PROBLEM TO SOLVE. Search the data for the string "bottom" and copy each line where it turns up.

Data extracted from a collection
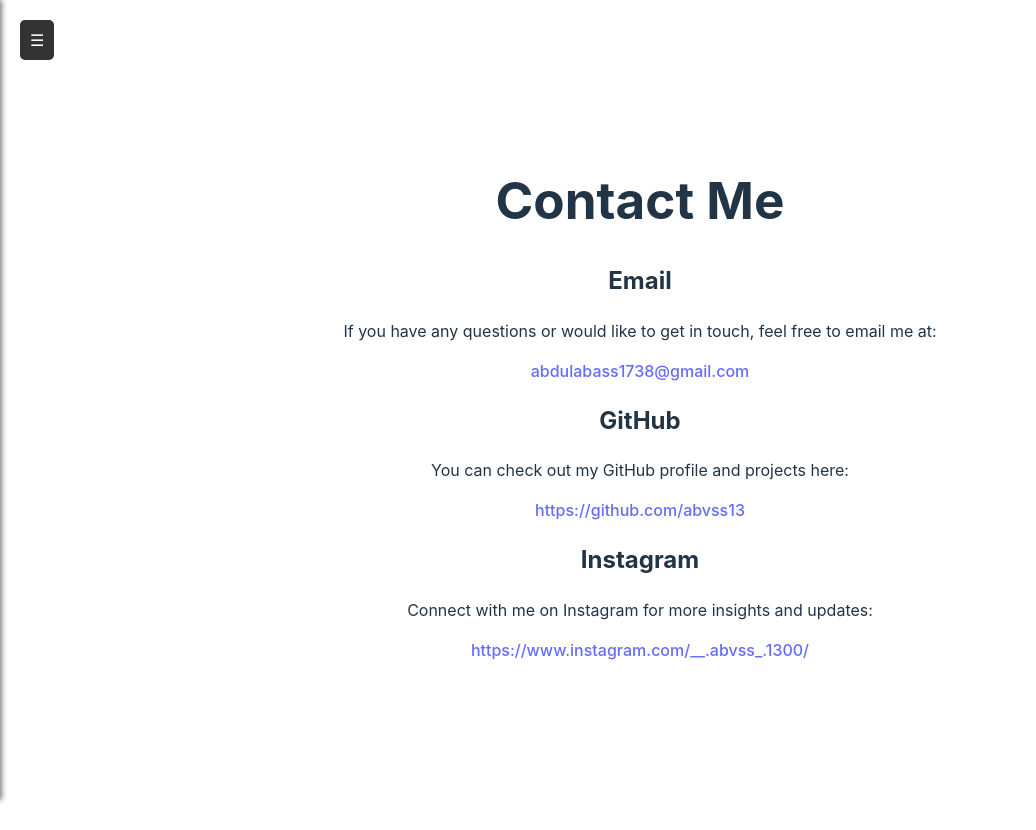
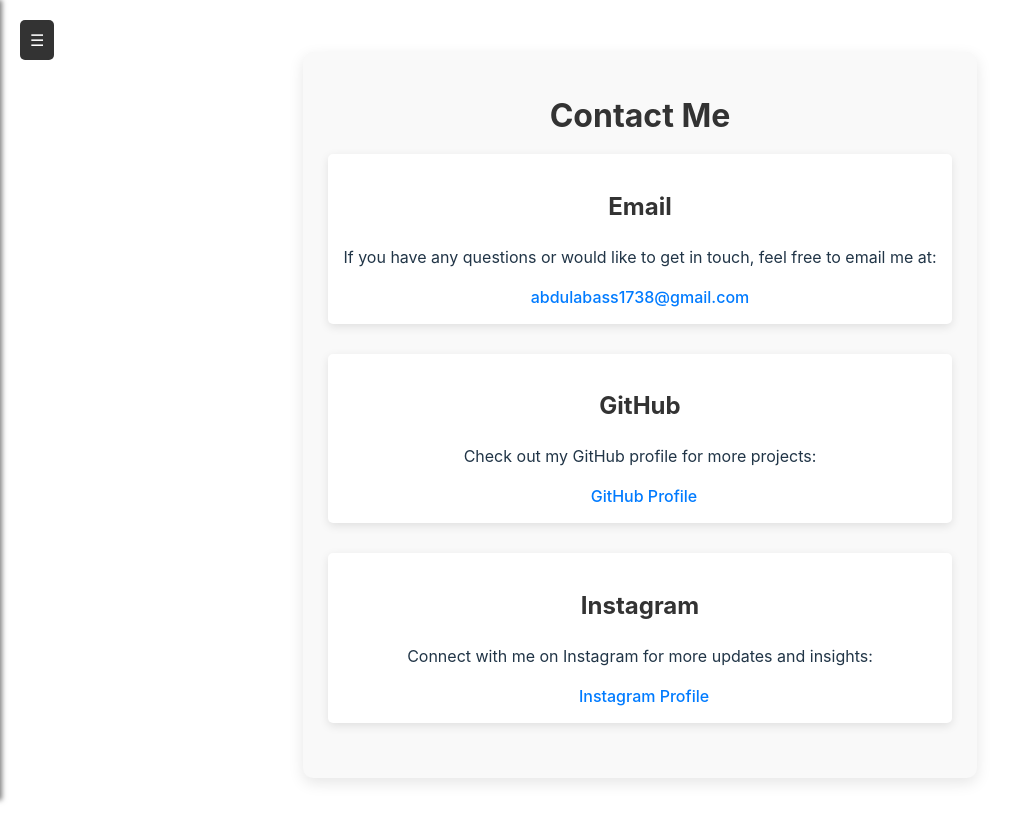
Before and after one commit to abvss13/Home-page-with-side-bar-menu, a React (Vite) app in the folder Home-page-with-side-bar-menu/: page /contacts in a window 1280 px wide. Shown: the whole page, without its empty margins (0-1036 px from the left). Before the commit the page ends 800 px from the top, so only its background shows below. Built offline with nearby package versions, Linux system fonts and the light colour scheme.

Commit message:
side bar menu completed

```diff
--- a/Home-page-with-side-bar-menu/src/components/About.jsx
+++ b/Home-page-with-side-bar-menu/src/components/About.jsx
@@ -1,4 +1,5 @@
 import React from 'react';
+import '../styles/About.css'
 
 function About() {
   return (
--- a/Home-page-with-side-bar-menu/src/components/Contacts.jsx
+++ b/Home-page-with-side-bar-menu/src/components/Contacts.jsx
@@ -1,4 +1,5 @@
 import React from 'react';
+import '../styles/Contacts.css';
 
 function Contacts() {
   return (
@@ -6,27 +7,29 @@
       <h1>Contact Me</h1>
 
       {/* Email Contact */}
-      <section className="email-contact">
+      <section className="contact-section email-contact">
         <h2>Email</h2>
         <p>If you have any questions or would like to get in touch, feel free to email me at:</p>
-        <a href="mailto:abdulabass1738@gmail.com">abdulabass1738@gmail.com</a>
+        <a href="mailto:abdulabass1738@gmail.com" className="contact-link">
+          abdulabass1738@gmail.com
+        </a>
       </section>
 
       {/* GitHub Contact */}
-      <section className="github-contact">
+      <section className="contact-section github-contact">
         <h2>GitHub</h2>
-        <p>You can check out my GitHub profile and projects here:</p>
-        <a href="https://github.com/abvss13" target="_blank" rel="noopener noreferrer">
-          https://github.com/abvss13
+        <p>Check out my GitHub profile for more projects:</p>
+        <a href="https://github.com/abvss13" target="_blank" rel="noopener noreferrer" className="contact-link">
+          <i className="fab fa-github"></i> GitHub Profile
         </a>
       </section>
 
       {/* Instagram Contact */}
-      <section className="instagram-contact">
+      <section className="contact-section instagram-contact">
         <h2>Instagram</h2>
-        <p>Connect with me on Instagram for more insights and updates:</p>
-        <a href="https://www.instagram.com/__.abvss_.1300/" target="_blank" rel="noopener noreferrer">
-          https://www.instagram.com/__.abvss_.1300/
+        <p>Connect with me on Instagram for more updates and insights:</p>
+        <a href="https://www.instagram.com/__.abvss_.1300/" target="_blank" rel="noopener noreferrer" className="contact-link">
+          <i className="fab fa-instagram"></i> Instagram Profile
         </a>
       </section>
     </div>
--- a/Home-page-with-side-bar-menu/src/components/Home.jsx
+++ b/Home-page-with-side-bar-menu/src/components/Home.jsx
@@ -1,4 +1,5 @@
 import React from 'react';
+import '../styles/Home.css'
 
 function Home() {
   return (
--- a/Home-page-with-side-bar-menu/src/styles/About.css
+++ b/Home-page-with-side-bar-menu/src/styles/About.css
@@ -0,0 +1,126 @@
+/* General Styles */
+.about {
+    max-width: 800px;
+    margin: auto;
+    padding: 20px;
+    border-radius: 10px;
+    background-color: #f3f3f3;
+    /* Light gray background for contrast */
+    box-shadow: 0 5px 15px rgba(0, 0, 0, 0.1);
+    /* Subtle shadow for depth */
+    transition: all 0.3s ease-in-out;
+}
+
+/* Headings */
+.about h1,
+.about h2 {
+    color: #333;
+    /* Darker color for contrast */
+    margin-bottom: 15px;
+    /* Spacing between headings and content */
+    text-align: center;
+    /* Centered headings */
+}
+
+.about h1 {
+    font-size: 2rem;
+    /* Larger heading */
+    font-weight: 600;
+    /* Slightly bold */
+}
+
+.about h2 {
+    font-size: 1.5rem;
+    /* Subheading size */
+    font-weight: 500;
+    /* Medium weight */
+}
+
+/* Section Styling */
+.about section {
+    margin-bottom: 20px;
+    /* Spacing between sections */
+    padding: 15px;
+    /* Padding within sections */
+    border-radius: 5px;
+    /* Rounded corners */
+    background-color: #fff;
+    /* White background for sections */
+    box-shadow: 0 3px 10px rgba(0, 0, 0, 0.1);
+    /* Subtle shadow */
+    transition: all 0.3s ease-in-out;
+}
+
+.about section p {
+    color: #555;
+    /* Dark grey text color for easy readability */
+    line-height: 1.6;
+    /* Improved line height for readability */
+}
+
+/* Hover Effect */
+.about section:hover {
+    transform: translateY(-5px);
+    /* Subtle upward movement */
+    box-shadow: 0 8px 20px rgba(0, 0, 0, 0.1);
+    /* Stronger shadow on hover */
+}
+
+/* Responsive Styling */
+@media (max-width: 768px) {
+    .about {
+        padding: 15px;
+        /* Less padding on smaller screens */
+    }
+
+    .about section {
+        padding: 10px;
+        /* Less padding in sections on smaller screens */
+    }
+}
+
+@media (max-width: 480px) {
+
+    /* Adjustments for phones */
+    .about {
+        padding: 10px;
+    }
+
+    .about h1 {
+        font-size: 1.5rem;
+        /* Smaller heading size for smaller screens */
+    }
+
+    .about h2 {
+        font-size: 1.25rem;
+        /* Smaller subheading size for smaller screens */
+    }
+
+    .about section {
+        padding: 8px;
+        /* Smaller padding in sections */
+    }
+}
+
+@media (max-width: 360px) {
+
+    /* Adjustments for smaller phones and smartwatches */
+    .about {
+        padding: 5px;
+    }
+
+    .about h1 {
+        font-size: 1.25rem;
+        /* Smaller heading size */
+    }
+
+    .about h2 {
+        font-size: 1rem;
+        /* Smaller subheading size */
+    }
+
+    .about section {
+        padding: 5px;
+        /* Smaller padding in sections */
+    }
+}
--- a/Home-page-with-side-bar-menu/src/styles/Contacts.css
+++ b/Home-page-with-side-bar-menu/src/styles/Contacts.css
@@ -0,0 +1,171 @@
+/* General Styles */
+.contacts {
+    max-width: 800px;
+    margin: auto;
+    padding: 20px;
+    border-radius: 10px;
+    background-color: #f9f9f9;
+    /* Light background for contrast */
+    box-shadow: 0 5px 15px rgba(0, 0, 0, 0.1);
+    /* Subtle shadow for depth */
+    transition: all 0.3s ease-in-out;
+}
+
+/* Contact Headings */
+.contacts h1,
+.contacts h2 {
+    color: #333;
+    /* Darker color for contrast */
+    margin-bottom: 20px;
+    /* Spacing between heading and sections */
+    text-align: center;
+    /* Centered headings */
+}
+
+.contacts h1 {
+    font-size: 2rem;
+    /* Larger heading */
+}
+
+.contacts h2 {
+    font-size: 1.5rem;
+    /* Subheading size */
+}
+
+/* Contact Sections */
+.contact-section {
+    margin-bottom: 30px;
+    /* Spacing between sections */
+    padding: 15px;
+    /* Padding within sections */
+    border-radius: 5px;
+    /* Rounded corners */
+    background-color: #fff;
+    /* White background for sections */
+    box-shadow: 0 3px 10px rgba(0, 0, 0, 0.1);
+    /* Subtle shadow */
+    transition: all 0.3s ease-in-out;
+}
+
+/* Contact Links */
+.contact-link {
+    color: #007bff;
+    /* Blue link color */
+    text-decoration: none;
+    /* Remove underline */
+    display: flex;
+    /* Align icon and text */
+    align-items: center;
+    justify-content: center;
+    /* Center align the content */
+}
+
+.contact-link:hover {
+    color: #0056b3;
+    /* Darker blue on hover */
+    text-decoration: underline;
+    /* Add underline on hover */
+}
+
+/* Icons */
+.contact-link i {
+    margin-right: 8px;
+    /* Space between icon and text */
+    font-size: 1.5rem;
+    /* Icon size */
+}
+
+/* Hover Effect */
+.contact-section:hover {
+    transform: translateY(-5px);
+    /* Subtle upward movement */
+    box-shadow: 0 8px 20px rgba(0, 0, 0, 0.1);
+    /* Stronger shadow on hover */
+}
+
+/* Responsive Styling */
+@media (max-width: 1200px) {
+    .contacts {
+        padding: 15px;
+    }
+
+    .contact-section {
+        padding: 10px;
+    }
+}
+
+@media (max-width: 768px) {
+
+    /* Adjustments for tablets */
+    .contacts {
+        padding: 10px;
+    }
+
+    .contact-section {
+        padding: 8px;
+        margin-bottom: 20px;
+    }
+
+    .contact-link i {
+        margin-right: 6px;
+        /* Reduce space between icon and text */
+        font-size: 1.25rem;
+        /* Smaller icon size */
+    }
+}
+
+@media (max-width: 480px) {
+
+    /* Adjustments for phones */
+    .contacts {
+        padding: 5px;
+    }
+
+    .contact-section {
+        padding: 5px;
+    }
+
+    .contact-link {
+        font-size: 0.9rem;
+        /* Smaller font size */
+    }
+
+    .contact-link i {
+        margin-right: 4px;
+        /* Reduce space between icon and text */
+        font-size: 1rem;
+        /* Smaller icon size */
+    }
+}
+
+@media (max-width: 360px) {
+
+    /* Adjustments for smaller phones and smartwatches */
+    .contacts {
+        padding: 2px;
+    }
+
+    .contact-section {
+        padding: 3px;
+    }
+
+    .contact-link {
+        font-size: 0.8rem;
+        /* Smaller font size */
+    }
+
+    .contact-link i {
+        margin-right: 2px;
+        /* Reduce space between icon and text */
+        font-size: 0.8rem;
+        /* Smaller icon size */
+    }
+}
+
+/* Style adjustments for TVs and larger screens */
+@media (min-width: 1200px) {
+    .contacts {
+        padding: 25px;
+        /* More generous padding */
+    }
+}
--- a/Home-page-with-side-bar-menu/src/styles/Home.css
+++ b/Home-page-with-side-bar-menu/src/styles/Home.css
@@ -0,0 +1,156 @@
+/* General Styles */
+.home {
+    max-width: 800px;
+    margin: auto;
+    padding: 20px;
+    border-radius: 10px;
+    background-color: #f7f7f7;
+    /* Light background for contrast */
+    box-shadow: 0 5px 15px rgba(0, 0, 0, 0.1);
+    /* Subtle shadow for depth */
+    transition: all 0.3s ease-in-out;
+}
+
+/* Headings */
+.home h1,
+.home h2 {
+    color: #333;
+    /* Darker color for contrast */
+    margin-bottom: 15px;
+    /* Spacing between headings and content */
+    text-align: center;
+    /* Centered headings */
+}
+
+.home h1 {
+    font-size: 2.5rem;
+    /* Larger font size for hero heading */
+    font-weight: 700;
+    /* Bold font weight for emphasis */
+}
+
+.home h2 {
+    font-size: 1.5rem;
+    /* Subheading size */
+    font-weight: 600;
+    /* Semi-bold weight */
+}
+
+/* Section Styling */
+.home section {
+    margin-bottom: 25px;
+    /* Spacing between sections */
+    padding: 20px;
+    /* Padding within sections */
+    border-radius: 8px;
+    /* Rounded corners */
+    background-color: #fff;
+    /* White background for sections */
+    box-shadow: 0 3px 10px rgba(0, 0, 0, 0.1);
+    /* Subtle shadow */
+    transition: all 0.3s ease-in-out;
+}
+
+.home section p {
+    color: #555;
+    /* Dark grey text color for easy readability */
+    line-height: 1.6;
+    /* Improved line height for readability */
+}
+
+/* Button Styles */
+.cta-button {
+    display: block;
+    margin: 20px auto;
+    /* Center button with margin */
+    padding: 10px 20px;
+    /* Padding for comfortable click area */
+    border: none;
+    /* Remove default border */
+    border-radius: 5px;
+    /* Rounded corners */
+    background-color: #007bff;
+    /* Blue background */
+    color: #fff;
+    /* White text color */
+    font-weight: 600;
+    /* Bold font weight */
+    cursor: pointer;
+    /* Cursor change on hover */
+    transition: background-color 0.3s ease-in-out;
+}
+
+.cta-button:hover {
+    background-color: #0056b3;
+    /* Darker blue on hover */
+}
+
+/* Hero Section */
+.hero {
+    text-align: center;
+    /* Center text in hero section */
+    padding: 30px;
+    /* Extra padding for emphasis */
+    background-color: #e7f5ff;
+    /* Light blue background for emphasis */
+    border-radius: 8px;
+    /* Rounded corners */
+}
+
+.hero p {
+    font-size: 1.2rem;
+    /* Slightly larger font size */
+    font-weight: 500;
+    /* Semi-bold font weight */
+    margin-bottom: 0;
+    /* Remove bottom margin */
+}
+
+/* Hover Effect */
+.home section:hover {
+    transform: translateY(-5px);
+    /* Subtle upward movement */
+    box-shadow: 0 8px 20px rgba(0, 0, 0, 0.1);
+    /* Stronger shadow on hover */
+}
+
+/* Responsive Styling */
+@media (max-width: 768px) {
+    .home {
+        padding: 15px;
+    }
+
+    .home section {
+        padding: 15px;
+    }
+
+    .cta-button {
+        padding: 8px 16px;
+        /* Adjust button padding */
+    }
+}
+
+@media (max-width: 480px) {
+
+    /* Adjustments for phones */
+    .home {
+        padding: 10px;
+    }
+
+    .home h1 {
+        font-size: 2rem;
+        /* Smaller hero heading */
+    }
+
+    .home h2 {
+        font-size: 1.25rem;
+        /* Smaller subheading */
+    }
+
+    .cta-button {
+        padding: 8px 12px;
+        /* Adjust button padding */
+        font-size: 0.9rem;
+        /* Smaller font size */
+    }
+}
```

OUTPUT OF THE TASK.
+    margin-bottom: 15px;
+    margin-bottom: 20px;
+    margin-bottom: 20px;
+    margin-bottom: 30px;
+        margin-bottom: 20px;
+    margin-bottom: 15px;
+    margin-bottom: 25px;
+    margin-bottom: 0;
+    /* Remove bottom margin */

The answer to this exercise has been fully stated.